consists of a set of basic ethical practices. A code, if you will, to guide our moral compass. Known as Yamas and Niyamas these principles, when followed, allow us to move through life with virtue and competence.
I’d like to start the conversation about this yogic code of ethics with the first and most important of its principles, Ahimsa or Non-violence.
Non violence means refraining from harming others as well as ourselves in thoughts, words and actions. Hateful thoughts or words can be just as, if not more, harmful than a physical act of violence sometimes.

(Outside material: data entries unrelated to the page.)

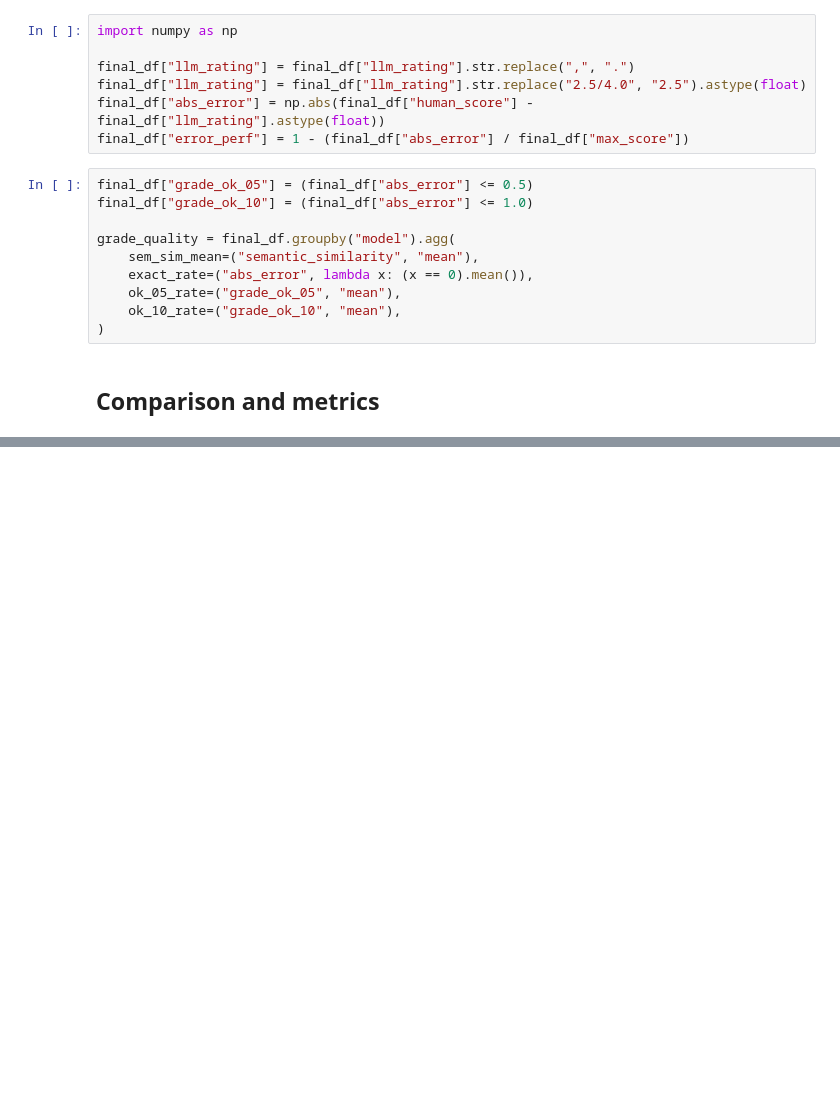
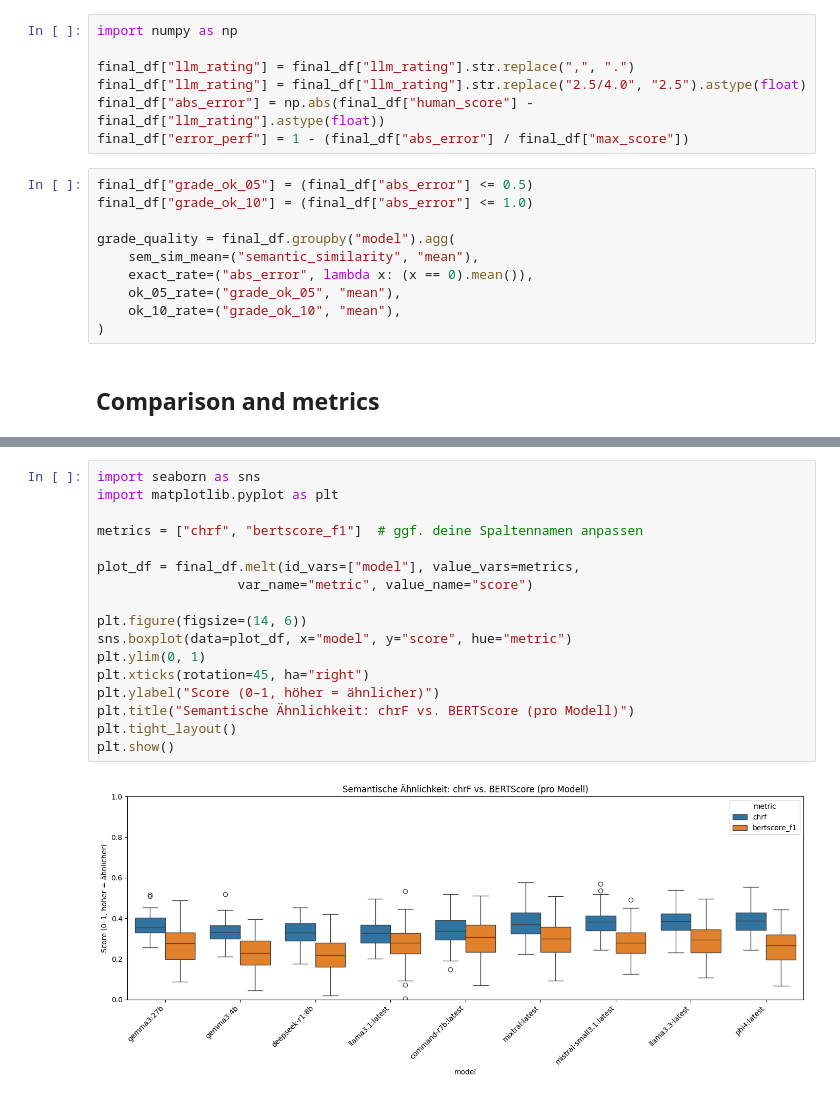
Before and after one commit to mauricehaas/EchoLearn, a Jupyter notebook: backend/llm_evaluation/evaluation_llm_exam_judge_transcript.ipynb, the cells around one changed output, grey strips where cells are left out. Cells and saved outputs as stored; diff of their text form; blank space fills up the shorter version.

```diff
--- a/backend/llm_evaluation/evaluation_llm_exam_judge_transcript.ipynb
+++ b/backend/llm_evaluation/evaluation_llm_exam_judge_transcript.ipynb
@@ -664,0 +688,19 @@ agg
+# %%
+import seaborn as sns
+import matplotlib.pyplot as plt
+
+metrics = ["chrf", "bertscore_f1"]  # ggf. deine Spaltennamen anpassen
+
+plot_df = final_df.melt(id_vars=["model"], value_vars=metrics,
+                  var_name="metric", value_name="score")
+
+plt.figure(figsize=(14, 6))
+sns.boxplot(data=plot_df, x="model", y="score", hue="metric")
+plt.ylim(0, 1)
+plt.xticks(rotation=45, ha="right")
+plt.ylabel("Score (0–1, höher = ähnlicher)")
+plt.title("Semantische Ähnlichkeit: chrF vs. BERTScore (pro Modell)")
+plt.tight_layout()
+plt.show()
+# %% [output]
+[figure, added]
```
Also changed, not shown: parts of 5 cells of this notebook, 11 other files.
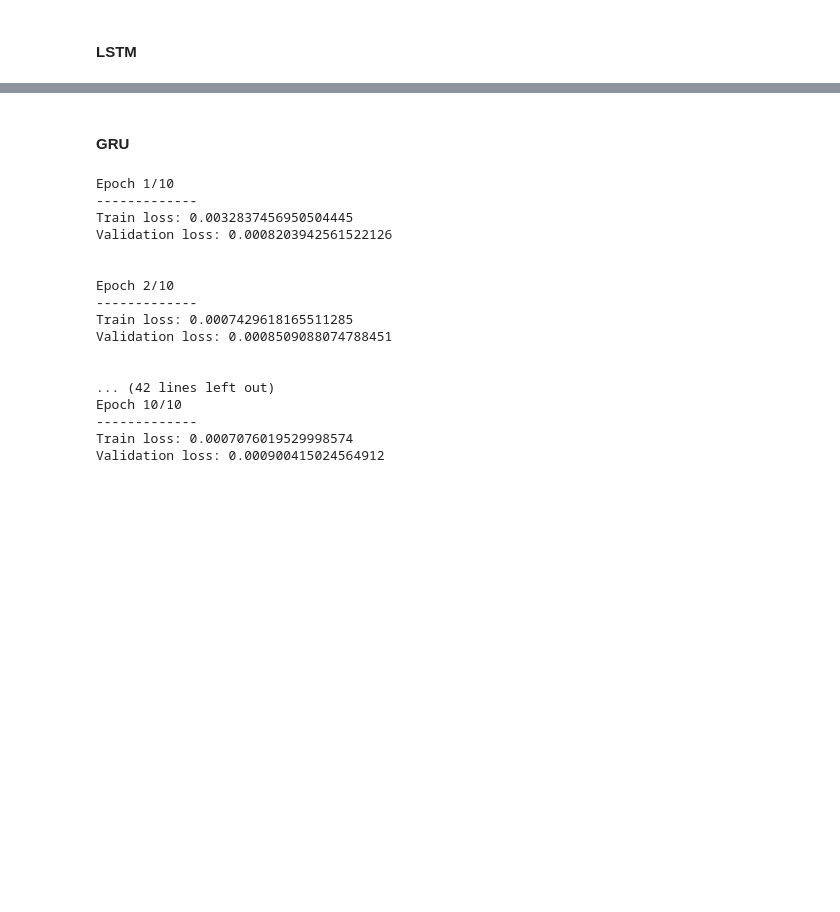
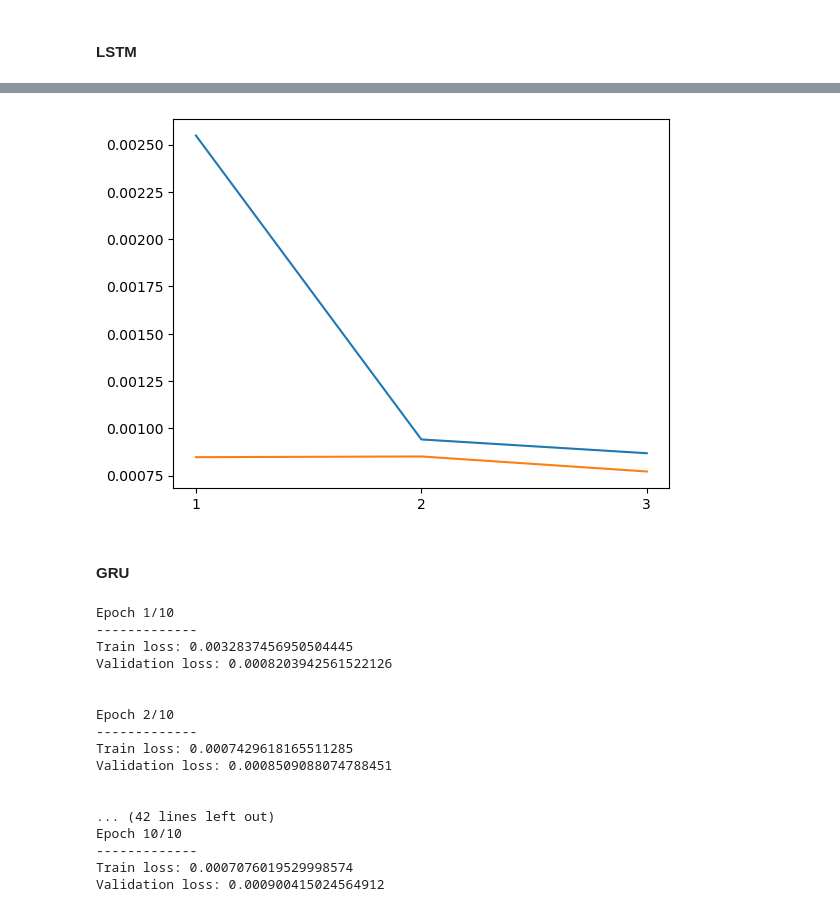
Before and after one commit to mrcljns/GRU-ML-presentation, a Jupyter notebook: gru_notebook.ipynb, the cells around one changed output, grey strips where cells are left out. Drawn from its saved outputs; the diff is of its cells as text; code cells hidden in the pictures; blank space fills up the shorter version.

```diff
--- a/gru_notebook.ipynb
+++ b/gru_notebook.ipynb
@@ -165,8 +167,8 @@ test_df = PollutionData(csv_dir="data/pollution_test_data1.csv"
                         , y_scaler=train_df.y_scaler
                         )
 # %%
-train_loader = DataLoader(train_df, shuffle=True, batch_size=128, drop_last=False)
-test_loader = DataLoader(test_df, shuffle=False, batch_size=128, drop_last=False)
+train_loader = DataLoader(train_df, shuffle=True, batch_size=128, drop_last=False, num_workers=-1)
+test_loader = DataLoader(test_df, shuffle=False, batch_size=128, drop_last=False, num_workers=-1)
 # %% [markdown]
 ### LSTM model class
 # %%
@@ -224,6 +285,6 @@ class GRUModel(nn.Module):
 # %%
-# Function for training the model
-def train_model(model, data_loader, loss_fn, optimizer):
+# Train the model
+def train_model(model, data_loader, loss_fn, optimizer, result_list):
 
     model.train()
 
@@ -244,11 +305,13 @@ def train_model(model, data_loader, loss_fn, optimizer):
 
     train_loss = train_loss / len(data_loader)
 
+    result_list.append(train_loss)
+
     print(f"Train loss: {train_loss}")
 
 
-# Function for evaluating the model on the validation data
-def evaluate_model(model, data_loader, loss_fn):
+# Evaluate the model on the validation data
+def evaluate_model(model, data_loader, loss_fn, result_list):
 
     model.eval()
 
@@ -264,10 +327,26 @@ def evaluate_model(model, data_loader, loss_fn):
 
     val_loss = val_loss / len(data_loader)
 
+    result_list.append(val_loss)
+
     print(f"Validation loss: {val_loss}")
 
 
-# Function for predicting on new data
+# Plot the loss curve
+def plot_loss_curve(train_loss_list, val_loss_list, n_epochs):
+
+    x_range = range(1, n_epochs+1)
+
+    plt.plot(x_range, train_loss_list)
+    plt.plot(x_range, val_loss_list)
+    plt.title("Loss curve")
+    plt.xlabel("Epoch")
+    plt.ylabel("Loss metric")
+    plt.xticks(x_range)
+    plt.show()
+
+
+# Predicting on new data
 def predict_model(model, data_loader):
 
     output = torch.tensor([])
@@ -292,15 +371,19 @@ lstm_optimizer = torch.optim.Adam(lstm_model.parameters(), lr=0.01)
 
 loss_fn = nn.MSELoss()
 
-epochs = 10
+epochs = 3
+
+lstm_train_loss = []
+
+lstm_val_loss = []
 
 for epoch in range(epochs):
 
     print(f"Epoch {epoch+1}/{epochs}\n-------------")
 
-    train_model(lstm_model, train_loader, loss_fn, lstm_optimizer)
+    train_model(lstm_model, train_loader, loss_fn, lstm_optimizer, lstm_train_loss)
 
-    evaluate_model(lstm_model, test_loader, loss_fn)
+    evaluate_model(lstm_model, test_loader, loss_fn, lstm_val_loss)
 
     print("\n")
 # %% [output]
@@ -324,3 +406,7 @@ Validation loss: 0.0007374234167703738
+# %%
+plot_loss_curve(lstm_train_loss, lstm_val_loss, epochs)
+# %% [output]
+[figure, added]
 # %%
 lstm_output = predict_model(lstm_model, test_loader)
 lstm_output = test_df.y_scaler.inverse_transform(lstm_output)
```
Also changed, not shown: parts of 10 cells of this notebook, 6 other files.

The idea of non violence often conjures up the image of a Buddhist monk in saffron colored robes communing with the butterflies or maybe a hippy dippy door mat living in a fantasy world lol. But that’s not what non violence means, far from it. Practicing non violence doesn’t mean we have to check out of the real world or let other’s walk all over us but instead invites us to be responsible for our own behavior.
We have the obligation to not harm others in thought or actions but also to not allow others to be harmed on our watch.
Responsibility? Yeah a novel concept, huh? But if we truly thought about our actions and the effect they might have most of us would curb our fists as well as our mouths more often. But what is violence? Most of us like to think of ourselves as non violent people in general. But violence can be a sneaky little sucker and you might be hurting others or yourself with out even knowing it.
Most of us understand that physical violence is wrong and refrain. “Don’t punch Ralph in the face… Got it.”
But it’s not that simple. Physical violence is only a tiny, all be it, easy to identify piece of the pie. But refraining from stabbing the mail man isn’t all it takes to align ourselves with the practice of non violence. The key to whether an action, thought or statement is violent or not is a person’s motivation.
For example, “have a nice day” might be a kind departing phrase or a malicious attack depending on how the speaker intends it. Bottom line is, are we acting out of love and kindness or out of fear/ anger? If we are acting out of love then it is never violence no matter the action. If not, well then we may be harming others.
Violence can manifest itself in many subtle ways. A person’s daily actions and responses can contain elements of violence without them even being aware. When our thoughts contain negative responses like disappointment, resentment, guilt, or shame, we are subtly creating violence. If you can’t forgive someone for something they’ve done against you, or if you can’t forgive yourself for something you’ve done, this is an act of violence because it pushes love away.
Other examples include expecting too much of ourselves or others, or acting out in response to fear.
It’s important to note that it’s possible to be violent to ourselves. I consider this the most harmful because self inflicted injuries affect our interactions and relationships with others. “How do you work that one out,” you ask? Well the way we treat ourselves is how we treat others. This war that goes on inside of ourselves gets projected outwards and transforms harm of the self into harm of others. So not only are we causing ourselves harm but also harm to those around us. Finding inner peace through ahimsa will in turn allow us to find peace in our interactions with others.
Keeping the above in mind, can you identify a way that violence has ever sneaked its way into your life?